Susan Paley, former CEO of Beats by Dre, founded the tech company DropLabs in 2019 with a first-of-its-kind sneaker that lets people feel sound. The innovative tech company partners with people in the gaming community, with a particular focus on meeting the needs of gamers advocating for greater accessibility and representation.
“We’ve worked a lot with the Deaf Community,” Paley said. “Everyone needs access. If you are getting immersed in a game and you can’t hear gunshots or footsteps, what does that do to your experience? Even PC players, they have to use voice if they have issues with their hands. How do you give people access and then democratize that access?”
Over the past decade, the gaming industry has confronted its deficiencies in both accessibility and representation. For gamers with accessibility issues—ranging from impaired vision or hearing to motor control—game developers are beginning to address ways to include accessibility options that allow everyone to play.
When developing their technology, Paley and DropLabs consulted with FaZe Ewok, a Twitch gamer and advocate for accessibility in gaming. “Being a deaf gamer, it’s hard to type to my teammates during the action,” Ewok said, “especially in a game like Fortnite. Pinging stuff is limited and I would like to see more options to quickly communicate stuff like target here (not just danger or warning), splitting mats, shields (not in an emote carousel but a quick button or hot key or something), and the ability to draw a route on the map so I could lead my squad and strategize better.”
“I am excited that companies like DropLabs are working to provide better accessibility for deaf gamers through the conversion of audio cues, like footsteps, into vibrations that you can feel,” Ewok said. “By working directly with the DropLabs team, I can start to shape the gaming experience for the Deaf and HOH gamer community.”

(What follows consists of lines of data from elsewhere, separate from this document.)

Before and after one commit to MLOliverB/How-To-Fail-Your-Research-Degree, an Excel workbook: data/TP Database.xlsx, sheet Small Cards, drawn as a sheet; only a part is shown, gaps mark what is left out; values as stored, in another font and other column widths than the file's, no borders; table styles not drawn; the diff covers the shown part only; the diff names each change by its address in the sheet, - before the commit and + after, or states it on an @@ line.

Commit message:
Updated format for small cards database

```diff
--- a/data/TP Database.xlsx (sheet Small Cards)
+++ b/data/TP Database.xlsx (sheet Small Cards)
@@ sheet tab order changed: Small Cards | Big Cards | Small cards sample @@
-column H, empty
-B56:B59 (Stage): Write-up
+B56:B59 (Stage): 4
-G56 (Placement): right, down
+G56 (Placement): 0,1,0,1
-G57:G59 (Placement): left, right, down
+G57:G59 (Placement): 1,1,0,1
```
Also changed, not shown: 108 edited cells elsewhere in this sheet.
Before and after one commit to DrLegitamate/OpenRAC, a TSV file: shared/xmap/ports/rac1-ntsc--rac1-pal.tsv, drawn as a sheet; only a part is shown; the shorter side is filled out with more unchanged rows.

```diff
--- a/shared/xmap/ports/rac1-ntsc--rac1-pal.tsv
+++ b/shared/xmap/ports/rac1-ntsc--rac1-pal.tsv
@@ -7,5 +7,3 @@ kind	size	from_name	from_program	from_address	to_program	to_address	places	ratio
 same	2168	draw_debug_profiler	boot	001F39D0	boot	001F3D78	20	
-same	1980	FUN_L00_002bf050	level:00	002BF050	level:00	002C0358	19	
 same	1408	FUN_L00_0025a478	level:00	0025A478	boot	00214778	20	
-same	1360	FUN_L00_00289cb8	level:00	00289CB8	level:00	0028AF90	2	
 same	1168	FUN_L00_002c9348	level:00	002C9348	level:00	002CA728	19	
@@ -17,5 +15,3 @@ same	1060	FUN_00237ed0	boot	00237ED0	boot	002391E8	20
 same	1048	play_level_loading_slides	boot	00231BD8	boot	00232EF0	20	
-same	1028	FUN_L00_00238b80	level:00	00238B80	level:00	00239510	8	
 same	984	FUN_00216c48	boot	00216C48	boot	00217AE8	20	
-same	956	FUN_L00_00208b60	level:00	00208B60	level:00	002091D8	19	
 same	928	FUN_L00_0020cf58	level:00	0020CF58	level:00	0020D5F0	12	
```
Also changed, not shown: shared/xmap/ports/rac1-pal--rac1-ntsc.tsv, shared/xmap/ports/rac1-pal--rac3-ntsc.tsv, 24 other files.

This kind of mutually beneficial collaboration is exactly what Paley hopes will drive changes in the gaming industry. “With Ewok it was a pretty incredible experience,” she said. “When we first gave the demo, I said to Ewok, do you want to listen to music, and there was no response because it was such a foreign concept. Then when we put the shoes on it was like, I can hear music. I can feel music. We were all in tears because we were enabling Ewok to connect into something that he thought he didn’t have access to.”
For Paley, consulting with people like Ewok is a two-way street; rather than Ewok helping Paley with their product, Paley sees it as how can he help gamers like Ewok. “We had an interface that we’d created, and what Ewok wanted to express was that he was looking for audio information in a 360-degree dimension. We only had sound in stereo. That’s the magic of giving someone a platform that they can then tweak. To see Ewok’s fingers on the keyboard was like looking at a jazz pianist. It just happened to be inputs. It was one of the most extraordinary things I’ve ever seen. It was musical.”

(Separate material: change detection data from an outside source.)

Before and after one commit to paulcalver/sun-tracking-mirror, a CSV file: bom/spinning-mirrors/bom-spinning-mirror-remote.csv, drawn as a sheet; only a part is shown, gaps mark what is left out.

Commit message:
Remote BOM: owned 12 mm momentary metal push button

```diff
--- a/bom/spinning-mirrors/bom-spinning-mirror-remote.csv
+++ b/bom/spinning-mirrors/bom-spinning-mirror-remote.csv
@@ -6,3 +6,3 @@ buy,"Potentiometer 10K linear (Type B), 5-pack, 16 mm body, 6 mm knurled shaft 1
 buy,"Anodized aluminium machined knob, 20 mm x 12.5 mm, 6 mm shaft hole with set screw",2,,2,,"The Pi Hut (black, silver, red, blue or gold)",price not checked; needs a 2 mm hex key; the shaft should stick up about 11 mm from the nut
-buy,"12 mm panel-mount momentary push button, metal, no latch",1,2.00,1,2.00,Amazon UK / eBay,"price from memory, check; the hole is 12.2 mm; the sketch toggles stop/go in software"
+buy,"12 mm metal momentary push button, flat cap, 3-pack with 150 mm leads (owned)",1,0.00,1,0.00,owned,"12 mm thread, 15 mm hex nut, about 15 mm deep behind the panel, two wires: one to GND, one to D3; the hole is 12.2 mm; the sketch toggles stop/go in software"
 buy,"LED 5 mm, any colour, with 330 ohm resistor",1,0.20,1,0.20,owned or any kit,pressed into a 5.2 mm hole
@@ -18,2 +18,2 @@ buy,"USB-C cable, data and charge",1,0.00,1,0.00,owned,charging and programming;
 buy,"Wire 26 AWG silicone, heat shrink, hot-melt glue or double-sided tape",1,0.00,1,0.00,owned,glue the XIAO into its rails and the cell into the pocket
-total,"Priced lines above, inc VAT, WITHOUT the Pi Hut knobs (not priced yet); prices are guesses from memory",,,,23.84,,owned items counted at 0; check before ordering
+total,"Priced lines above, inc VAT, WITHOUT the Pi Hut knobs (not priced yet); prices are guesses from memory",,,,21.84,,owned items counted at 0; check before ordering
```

Many young gamers enter the gaming community and can quickly become overwhelmed. Paley and Ewok both said that mentorship is vital, not only to support individuals but as a means to changing the landscape of the games industry. “I think that a lot of young people in the gaming industry could use mentorship,” said Ewok. “We all make mistakes. However, with more guidance and shared knowledge we could make better choices. Our younger generation needs to be more mindful of what we say or do because it has an influence on others, especially on social media. Because mentors help improve our chances of success, the better chances we all have to represent ourselves. Also, they help improve the atmosphere in gaming, making it less toxic, and with more respect there is more room for embracing diversity.”
Paley sees mentoring—in particularly giving women a platform—as a crucial part of her role as a leader in tech. “I think it’s hard when you feel like you’re the only woman in the room or there are very few women in the room,” Paley said. “You feel that you have to prove yourself not just for yourself but for women in general. Women put a tremendous amount of pressure on themselves to not only succeed but to overachieve to clear a larger path for others.”
Mentorship in itself
Mentorship need not be a person-to-person engagement. Greater visibility in representation can be a kind of mentorship in itself. “People need to see representation,” Paley said. “For companies that really want to walk the walk and talk the talk, they need to look at their HR and hiring processes and making sure they’re open and accessible to everyone. And that they’re actively recruiting. It really starts with hiring policies and how you recruit and promote jobs.”
Simply bringing diverse people together in a room isn’t enough, Paley said. “If you try and fit everyone into the way things were done in the past but now you have more diverse faces there, you’ve missed the opportunity to rethink your entire process.”
“I am excited that gaming has brought people together from diverse backgrounds, and I feel that the more representation comes in the picture, the better we can tolerate each other,” said Ewok. “Not only tolerate but actually embrace and celebrate it. I want them to see that diversity makes it more interesting, and prove it to them that the experience, content, and everything are enhanced.”